This article is an edited transcript of The Tudors with Jessie Childs, available on History Hit TV.
The Spanish Armada is remembered as one of the great successes of Elizabeth I’s reign and played a significant part in establishing her reputation as a formidable ruler.
It’s notable, however, that Elizabeth’s part in the famous naval victory over Spain, was fairly limited.
The key thing that Elizabeth I did that her Spanish adversary, King Phillip II, didn’t, was allow her admirals to make decisions on the ground. Looking back, we can see the frustration of the Spanish generals and how they couldn’t get messages to Phillip in Spain quickly enough.
Equally it’s evident that Phillip II believed that his armada’s actions were predetermined, because it was God’s will and this is how it was going to happen. It was flawed strategy and it didn’t serve the Spanish well compared to Elizabeth’s approach of letting Sir Francis Drake and Lord Howard get on with it.
Where there aren’t proper communications and instantaneous ways of maintaining control in such situations, it’s important to appoint the right people, give them the right resources and let them get on with it.
How important was Elizabeth’s stable of advisors?
William Cecil, Lord Burghley was one of the greatest statesman our country has ever had. He ran the show a lot of the time, or at least he worked very effectively alongside Elizabeth, and he could speak truth to power.
On the other hand, certain ministers were less straightforwardly positive influences. Francis Walsingham, her principal secretary, was a very interesting character. It’s often said that he was Elizabeth’s spymaster and he was certainly one of those people that, as a leader, you need to have around even if you don’t necessarily want to broadcast your association with them.
Walsingham got up to all sorts of shady espionage and entrapped Mary Queen of Scots in the end, monitoring her clandestine correspondence with Anthony Babington and exposing her approval of a plot to kill Elizabeth.
It’s important to remember Walsingham’s motivation though. He was in Paris in 1572, at the time of the massacre of St. Bartholomew’s day. He saw thousands of French protestants, the Huguenots, being massacred. Babies were killed and people were thrown into the Seine.
He was there with his child and pregnant wife, so you can imagine the effect such an experience might have had on him and why he hated and feared Catholicism so much.
At the time of Mary Queen of Scots’s trial, Walsingham memorably said “God is my witness that as a private person I have done nothing unworthy of an honest man, and as Secretary of State, nothing unbefitting my duty.”
And then he said, “I protest before God that as a man, careful of my mistress’s safety, I have been curious.” Which is the most wonderful Rumsfeldian double language.
Ultimately, Elizabeth was probably wise to have Walsingham around, because he kept the state safe. On the other hand, there are people like Richard Topcliffe.
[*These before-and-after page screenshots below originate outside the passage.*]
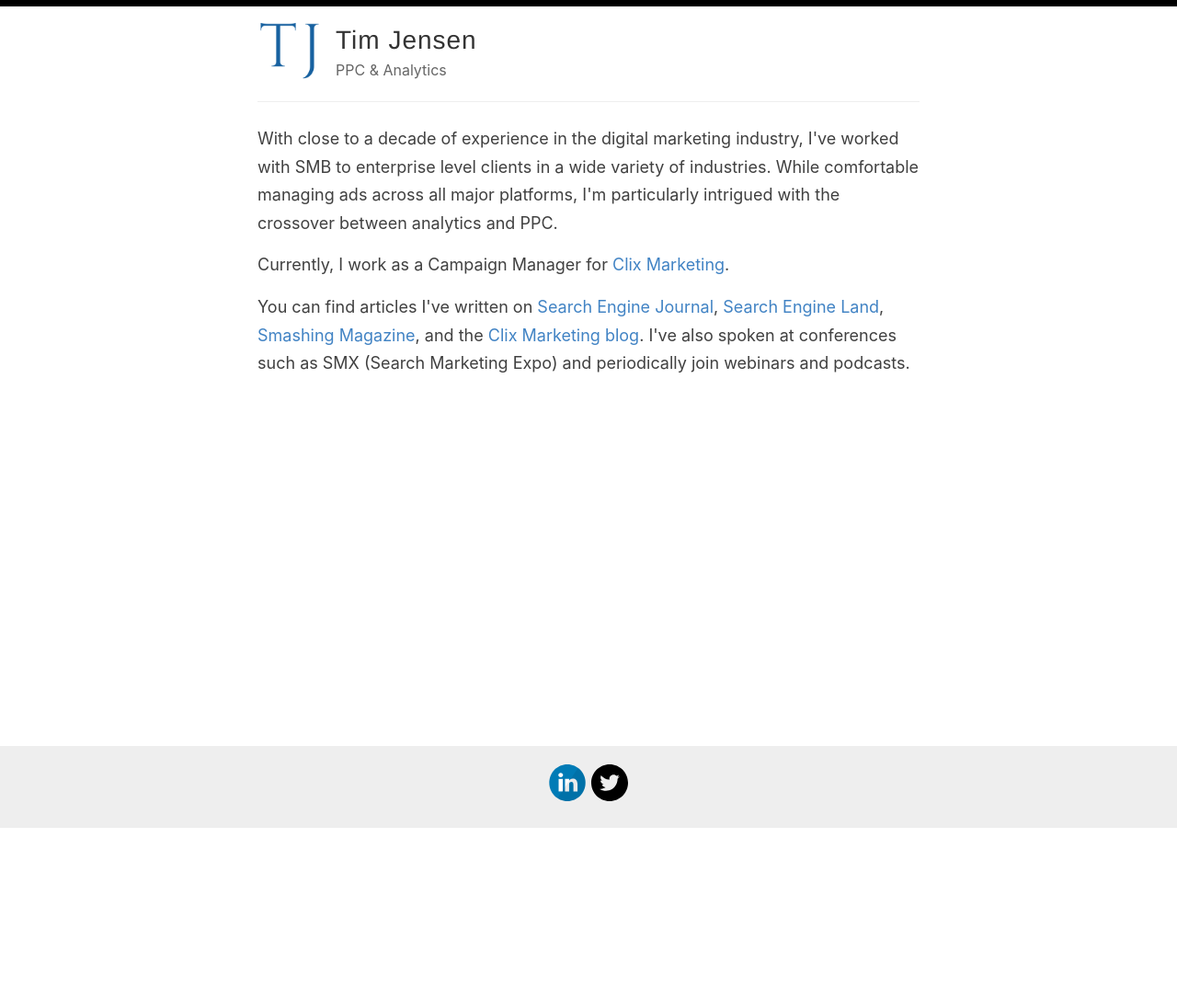
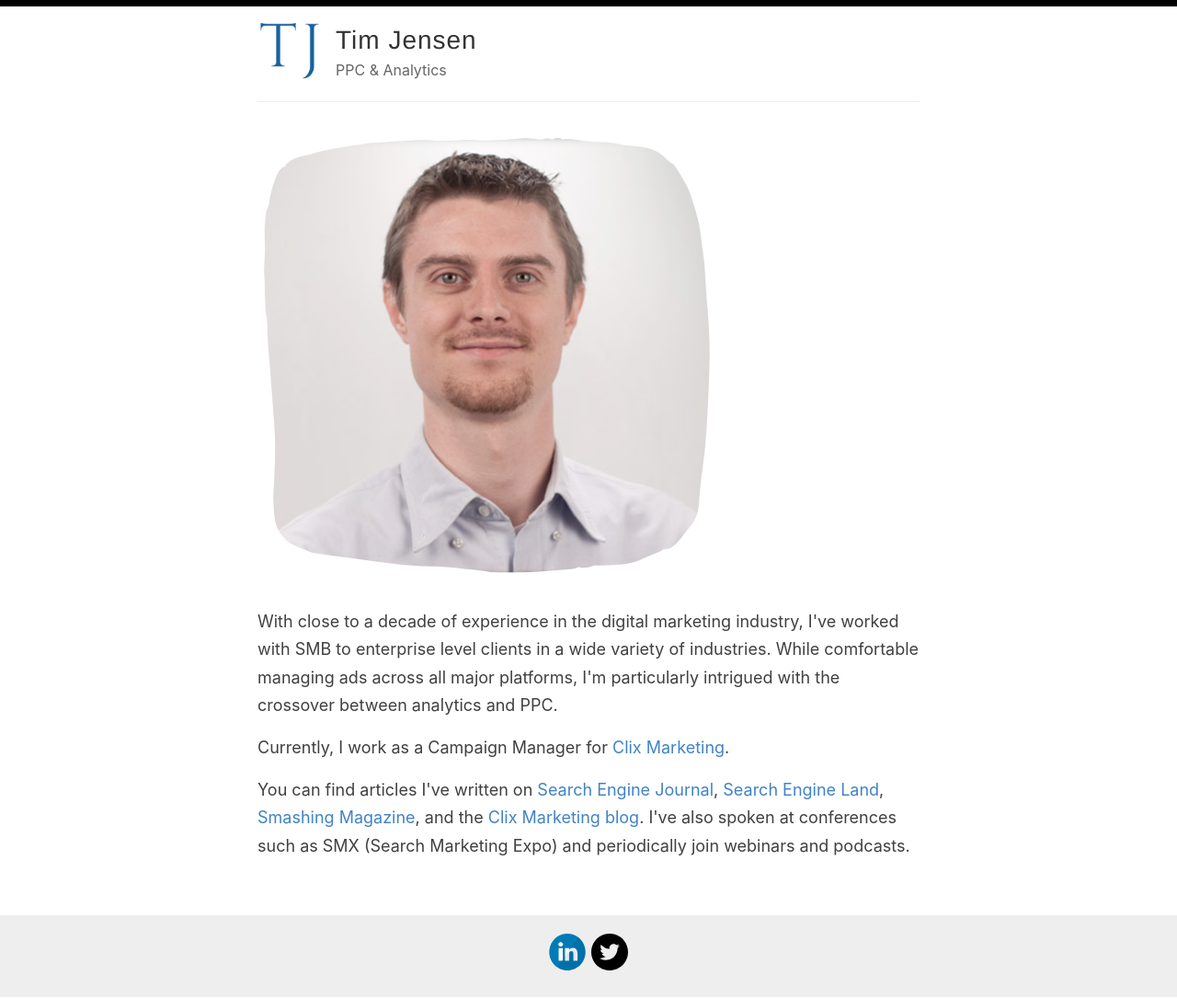
Before and after one commit to timothyjj/timothyjj.github.io, a Jekyll site: the page built from index.html, in a window 1280 px wide. Shown: the whole page at 92% size. Built offline with Jekyll 4.4.1, drawn with Linux system fonts in a browser that asks for light colours; the list of posts is cut into pages by our own code; before the commit the page ends 901 px from its top, so only the background shows below that.

Commit message:
image updates

```diff
--- a/index.html
+++ b/index.html
@@ -2,6 +2,8 @@
 layout: default
 title: Timothy Jensen
 ---
+
+<div><img src="images/headshot.png"></div>
 
 <p>With close to a decade of experience in the digital marketing industry, I've worked with SMB to enterprise level clients in a wide variety of industries. While comfortable managing ads across all major platforms, I'm particularly intrigued with the crossover between analytics and PPC.</p>
 
```
Also changed, not shown: favicon.ico, images/favicon-32x32.png, images/headshot.png (added), 2 other files.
Topcliffe, who was very much Elizabeth’s appointment, was a priest hunter. He would go off and find priests, drag them out of their holes and he would torture them. He would even appear at their trials mocking them.
His letters to Elizabeth are interesting. He jokes about the way he plans to torture a priest, how he will hang him up by his hands like a trick at Trenchmore, which was a sort of very jerky, rustic kind of dance at the time.
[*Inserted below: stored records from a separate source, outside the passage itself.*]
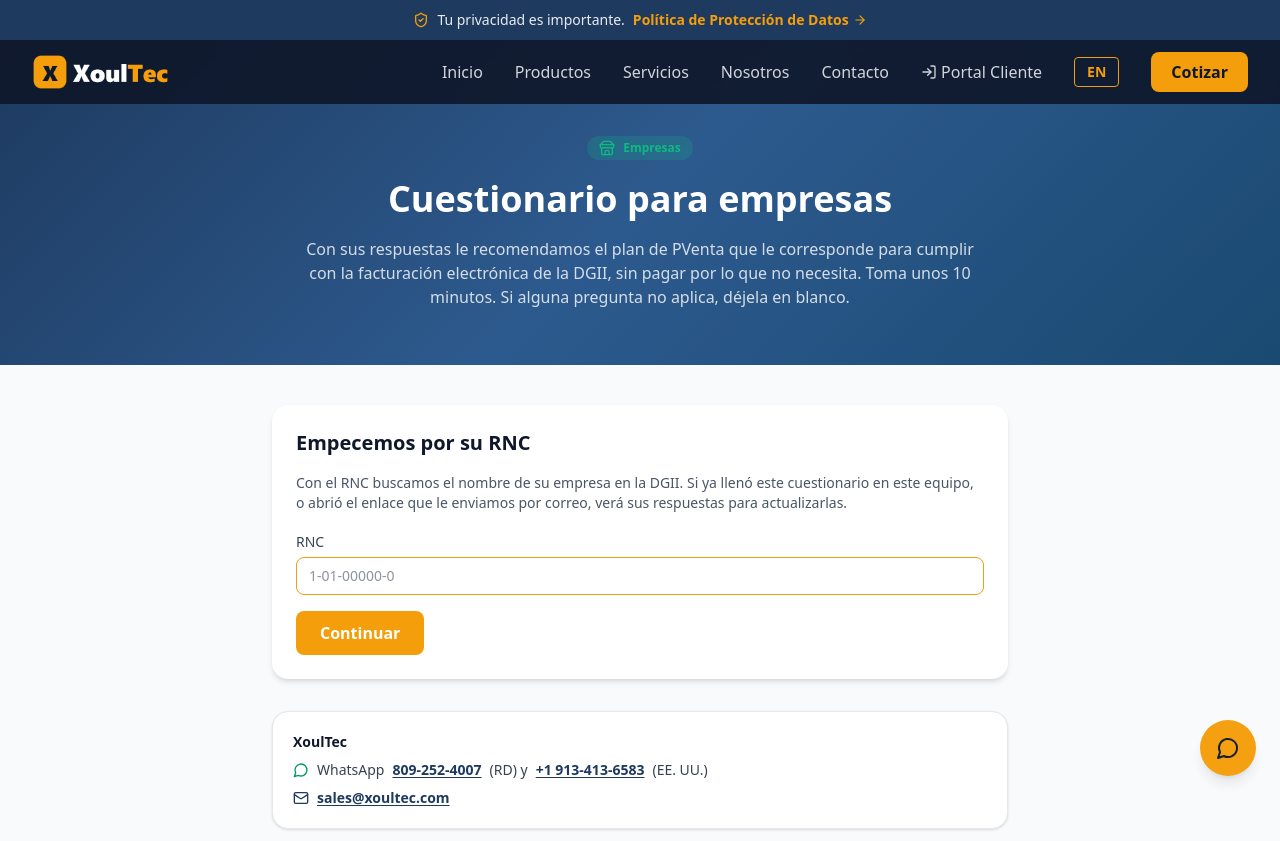
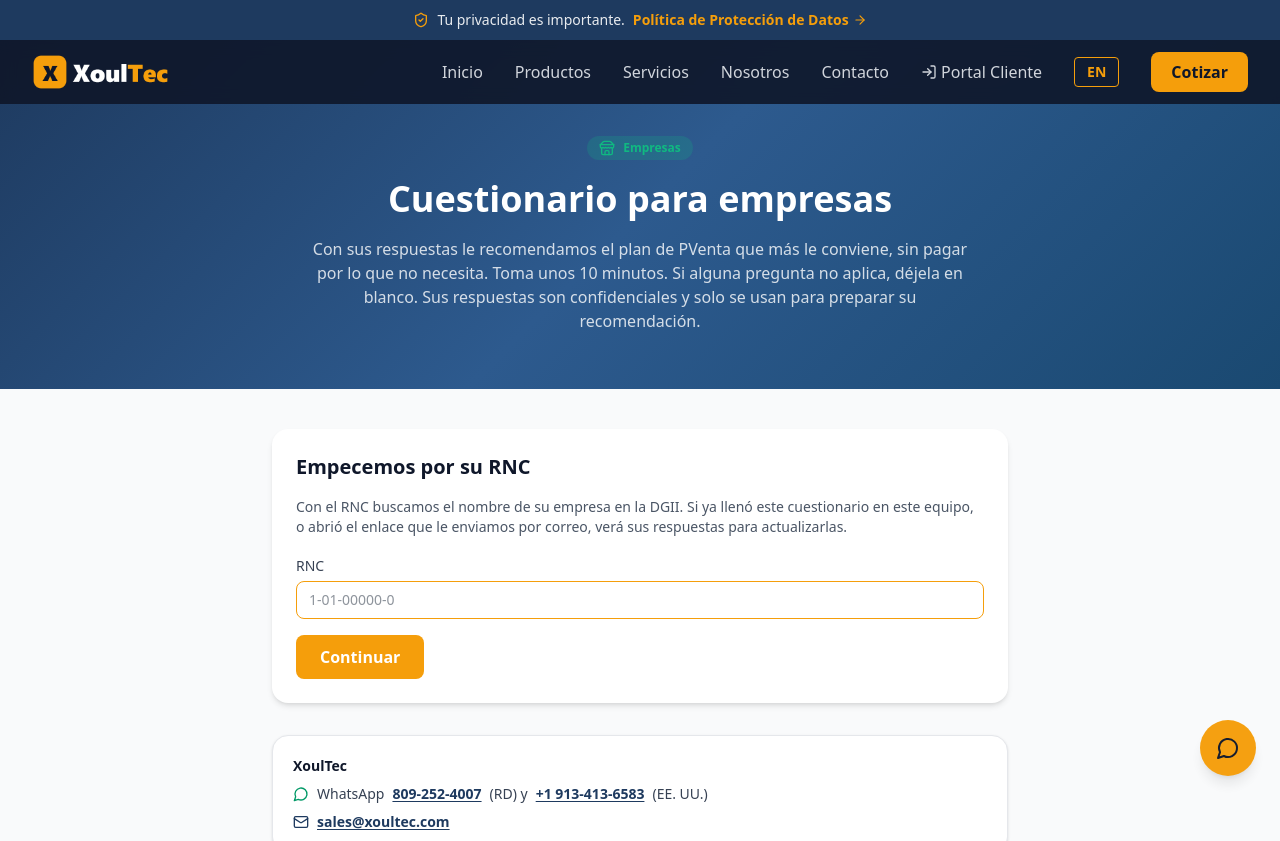
Before and after one commit to xoultec/homepage, a Next.js app: page /cuestionario-empresas in a window 1280 px wide. Shown: the top 841 px of the page. Built offline with nearby package versions, Linux system fonts and the light colour scheme.

Commit message:
fix(cuestionario-empresas): presentar el cuestionario para elegir plan, no solo para facturar electrónicamente; nota de confidencialidad

```diff
--- a/app/cuestionario-empresas/layout.tsx
+++ b/app/cuestionario-empresas/layout.tsx
@@ -5,14 +5,14 @@ import type { Metadata } from 'next'
 export const metadata: Metadata = {
   title: { absolute: 'Cuestionario para empresas | XoulTec' },
   description:
-    'Cuéntenos cómo trabaja su empresa y le recomendamos el plan de PVenta que le corresponde para cumplir con la facturación electrónica de la DGII, sin pagar por lo que no necesita. Toma unos 10 minutos.',
+    'Cuéntenos cómo trabaja su empresa y le recomendamos el plan de PVenta que más le conviene, sin pagar por lo que no necesita. Toma unos 10 minutos.',
   alternates: { canonical: '/cuestionario-empresas' },
   openGraph: {
     type: 'website',
     locale: 'es_DO',
     siteName: 'XoulTec',
     title: 'Cuestionario para empresas | XoulTec',
-    description: 'Con sus respuestas le recomendamos el plan de PVenta que le corresponde para la facturación electrónica.',
+    description: 'Con sus respuestas le recomendamos el plan de PVenta que más le conviene.',
     url: '/cuestionario-empresas',
     images: [{ url: '/og.png', width: 1200, height: 630, alt: 'XoulTec' }],
   },
--- a/app/cuestionario-empresas/questions.ts
+++ b/app/cuestionario-empresas/questions.ts
@@ -33,9 +33,9 @@ const rubroTipo = (options: Option[]): Field => ({
 const is = (value: string) => (a: Answers) => a.q1 === value
 
 export const INTRO_ES =
-  'Con sus respuestas le recomendamos el plan de PVenta que le corresponde para cumplir con la facturación electrónica de la DGII, sin pagar por lo que no necesita. Toma unos 10 minutos. Si alguna pregunta no aplica, déjela en blanco.'
+  'Con sus respuestas le recomendamos el plan de PVenta que más le conviene, sin pagar por lo que no necesita. Toma unos 10 minutos. Si alguna pregunta no aplica, déjela en blanco. Sus respuestas son confidenciales y solo se usan para preparar su recomendación.'
 export const INTRO_EN =
-  "With your answers we will recommend the PVenta plan that fits you to comply with DGII electronic invoicing, without paying for what you don't need. It takes about 10 minutes. If a question does not apply, leave it blank."
+  "With your answers we will recommend the PVenta plan that suits you best, without paying for what you don't need. It takes about 10 minutes. If a question does not apply, leave it blank. Your answers are confidential and are used only to prepare our recommendation."
 
 export const THANKS_ES = 'Con sus respuestas le recomendamos el plan que le corresponde.'
 export const THANKS_EN = 'With your answers we will recommend the plan that fits you.'
```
Reading such letters, which were written directly to Elizabeth, it’s hard not to question her judgement a little bit.